▸ Your goal: Exactly as written, return the entries below, minus any pictures.

▸ Input:

=-=-=

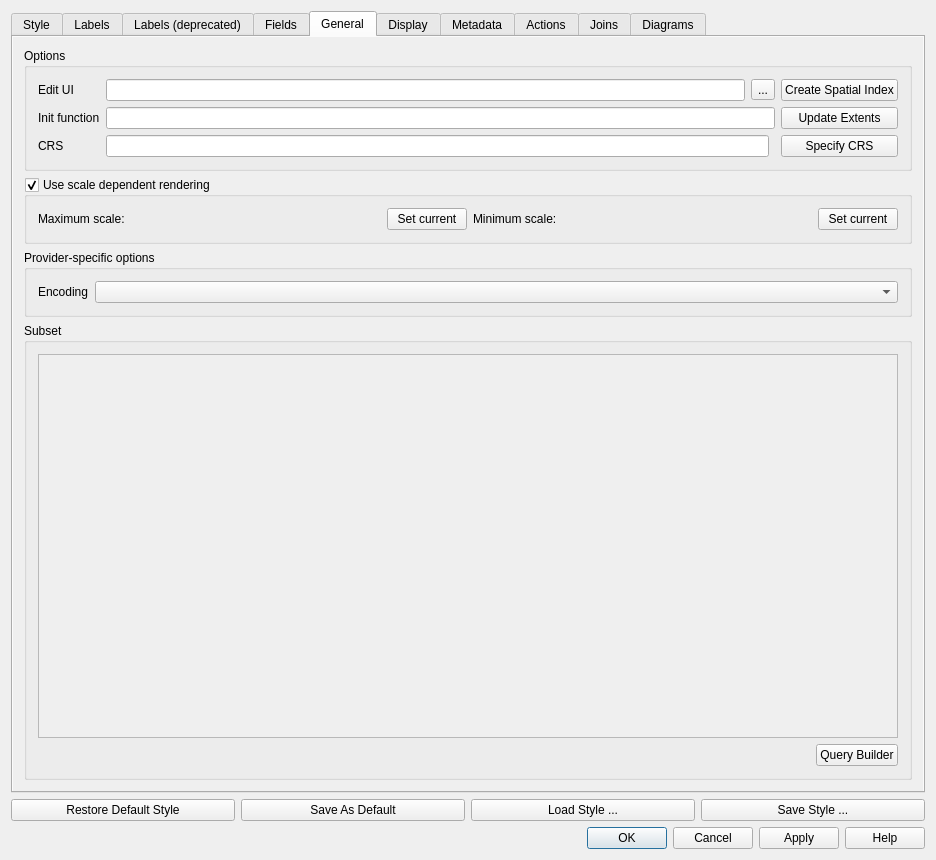
carsmie/QGIS, file src/ui/qgsvectorlayerpropertiesbase.ui: the form before one commit.
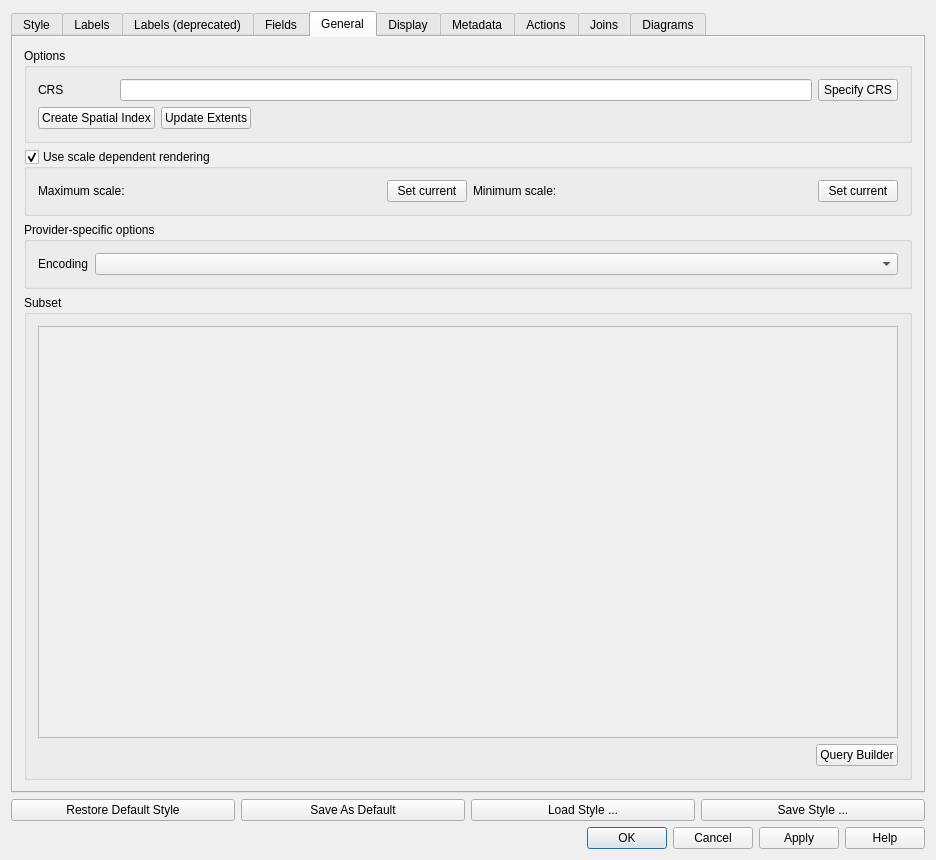
The form after the commit. Icons and pictures are not drawn. Custom widgets are drawn as their Qt base class.

Commit message: Merged Squashed pull request #296 (tabs and groups for feature form)

The edit to the form file:
```diff
--- a/src/ui/qgsvectorlayerpropertiesbase.ui
+++ b/src/ui/qgsvectorlayerpropertiesbase.ui
@@ -402,66 +402,28 @@
               <string>Options</string>
              </property>
              <layout class="QGridLayout" name="gridLayout_2">
-              <item row="0" column="0">
-               <widget class="QLabel" name="label">
-                <property name="text">
-                 <string>Edit UI</string>
-                </property>
-               </widget>
-              </item>
-              <item row="0" column="1" colspan="2">
-               <layout class="QHBoxLayout" name="horizontalLayout_2">
-                <item>
-                 <widget class="QLineEdit" name="leEditForm"/>
-                </item>
-                <item>
-                 <widget class="QToolButton" name="pbnSelectEditForm">
-                  <property name="text">
-                   <string>...</string>
-                  </property>
-                 </widget>
-                </item>
-               </layout>
-              </item>
-              <item row="0" column="3">
-               <widget class="QPushButton" name="pbnIndex">
-                <property name="text">
-                 <string>Create Spatial Index</string>
-                </property>
-               </widget>
-              </item>
-              <item row="1" column="3">
-               <widget class="QPushButton" name="pbnUpdateExtents">
-                <property name="text">
-                 <string>Update Extents</string>
-                </property>
-               </widget>
-              </item>
-              <item row="1" column="1" colspan="2">
-               <widget class="QLineEdit" name="leEditFormInit"/>
-              </item>
-              <item row="1" column="0">
-               <widget class="QLabel" name="label_3">
-                <property name="text">
-                 <string>Init function</string>
-                </property>
-               </widget>
-              </item>
-              <item row="2" column="0">
-               <widget class="QLabel" name="label_4">
-                <property name="text">
-                 <string>CRS</string>
-                </property>
-               </widget>
-              </item>
-              <item row="2" column="1">
+              <item row="0" column="2" colspan="3">
                <widget class="QLineEdit" name="leSpatialRefSys">
                 <property name="readOnly">
                  <bool>true</bool>
                 </property>
                </widget>
               </item>
-              <item row="2" column="3">
+              <item row="0" column="0">
+               <widget class="QLabel" name="label_4">
+                <property name="text">
+                 <string>CRS</string>
+                </property>
+               </widget>
+              </item>
+              <item row="2" column="0" colspan="3">
+               <widget class="QPushButton" name="pbnIndex">
+                <property name="text">
+                 <string>Create Spatial Index</string>
+                </property>
+               </widget>
+              </item>
+              <item row="0" column="5">
                <widget class="QPushButton" name="pbnChangeSpatialRefSys">
                 <property name="toolTip">
                  <string>Specify the coordinate reference system of the layer's geometry.</string>
@@ -474,6 +436,26 @@
                 </property>
                </widget>
               </item>
+              <item row="2" column="3">
+               <widget class="QPushButton" name="pbnUpdateExtents">
+                <property name="text">
+                 <string>Update Extents</string>
+                </property>
+               </widget>
+              </item>
+              <item row="2" column="4">
+               <spacer name="horizontalSpacer_5">
+                <property name="orientation">
+                 <enum>Qt::Horizontal</enum>
+                </property>
+                <property name="sizeHint" stdset="0">
+                 <size>
+                  <width>40</width>
+                  <height>20</height>
+                 </size>
+                </property>
+               </spacer>
+              </item>
              </layout>
             </widget>
            </item>
```
Left out of the diff: 109 changed lines with no effect on the pictures. The commit also changes 22 other files.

=-=-=

▸ Result of the exercise:
carsmie/QGIS, file src/ui/qgsvectorlayerpropertiesbase.ui: the form before one commit.
The form after the commit. Icons and pictures are not drawn. Custom widgets are drawn as their Qt base class.

Commit message: Merged Squashed pull request #296 (tabs and groups for feature form)

The edit to the form file:
```diff
--- a/src/ui/qgsvectorlayerpropertiesbase.ui
+++ b/src/ui/qgsvectorlayerpropertiesbase.ui
@@ -402,66 +402,28 @@
               <string>Options</string>
              </property>
              <layout class="QGridLayout" name="gridLayout_2">
-              <item row="0" column="0">
-               <widget class="QLabel" name="label">
-                <property name="text">
-                 <string>Edit UI</string>
-                </property>
-               </widget>
-              </item>
-              <item row="0" column="1" colspan="2">
-               <layout class="QHBoxLayout" name="horizontalLayout_2">
-                <item>
-                 <widget class="QLineEdit" name="leEditForm"/>
-                </item>
-                <item>
-                 <widget class="QToolButton" name="pbnSelectEditForm">
-                  <property name="text">
-                   <string>...</string>
-                  </property>
-                 </widget>
-                </item>
-               </layout>
-              </item>
-              <item row="0" column="3">
-               <widget class="QPushButton" name="pbnIndex">
-                <property name="text">
-                 <string>Create Spatial Index</string>
-                </property>
-               </widget>
-              </item>
-              <item row="1" column="3">
-               <widget class="QPushButton" name="pbnUpdateExtents">
-                <property name="text">
-                 <string>Update Extents</string>
-                </property>
-               </widget>
-              </item>
-              <item row="1" column="1" colspan="2">
-               <widget class="QLineEdit" name="leEditFormInit"/>
-              </item>
-              <item row="1" column="0">
-               <widget class="QLabel" name="label_3">
-                <property name="text">
-                 <string>Init function</string>
-                </property>
-               </widget>
-              </item>
-              <item row="2" column="0">
-               <widget class="QLabel" name="label_4">
-                <property name="text">
-                 <string>CRS</string>
-                </property>
-               </widget>
-              </item>
-              <item row="2" column="1">
+              <item row="0" column="2" colspan="3">
                <widget class="QLineEdit" name="leSpatialRefSys">
                 <property name="readOnly">
                  <bool>true</bool>
                 </property>
                </widget>
               </item>
-              <item row="2" column="3">
+              <item row="0" column="0">
+               <widget class="QLabel" name="label_4">
+                <property name="text">
+                 <string>CRS</string>
+                </property>
+               </widget>
+              </item>
+              <item row="2" column="0" colspan="3">
+               <widget class="QPushButton" name="pbnIndex">
+                <property name="text">
+                 <string>Create Spatial Index</string>
+                </property>
+               </widget>
+              </item>
+              <item row="0" column="5">
                <widget class="QPushButton" name="pbnChangeSpatialRefSys">
                 <property name="toolTip">
                  <string>Specify the coordinate reference system of the layer's geometry.</string>
@@ -474,6 +436,26 @@
                 </property>
                </widget>
               </item>
+              <item row="2" column="3">
+               <widget class="QPushButton" name="pbnUpdateExtents">
+                <property name="text">
+                 <string>Update Extents</string>
+                </property>
+               </widget>
+              </item>
+              <item row="2" column="4">
+               <spacer name="horizontalSpacer_5">
+                <property name="orientation">
+                 <enum>Qt::Horizontal</enum>
+                </property>
+                <property name="sizeHint" stdset="0">
+                 <size>
+                  <width>40</width>
+                  <height>20</height>
+                 </size>
+                </property>
+               </spacer>
+              </item>
              </layout>
             </widget>
            </item>
```
Left out of the diff: 109 changed lines with no effect on the pictures. The commit also changes 22 other files.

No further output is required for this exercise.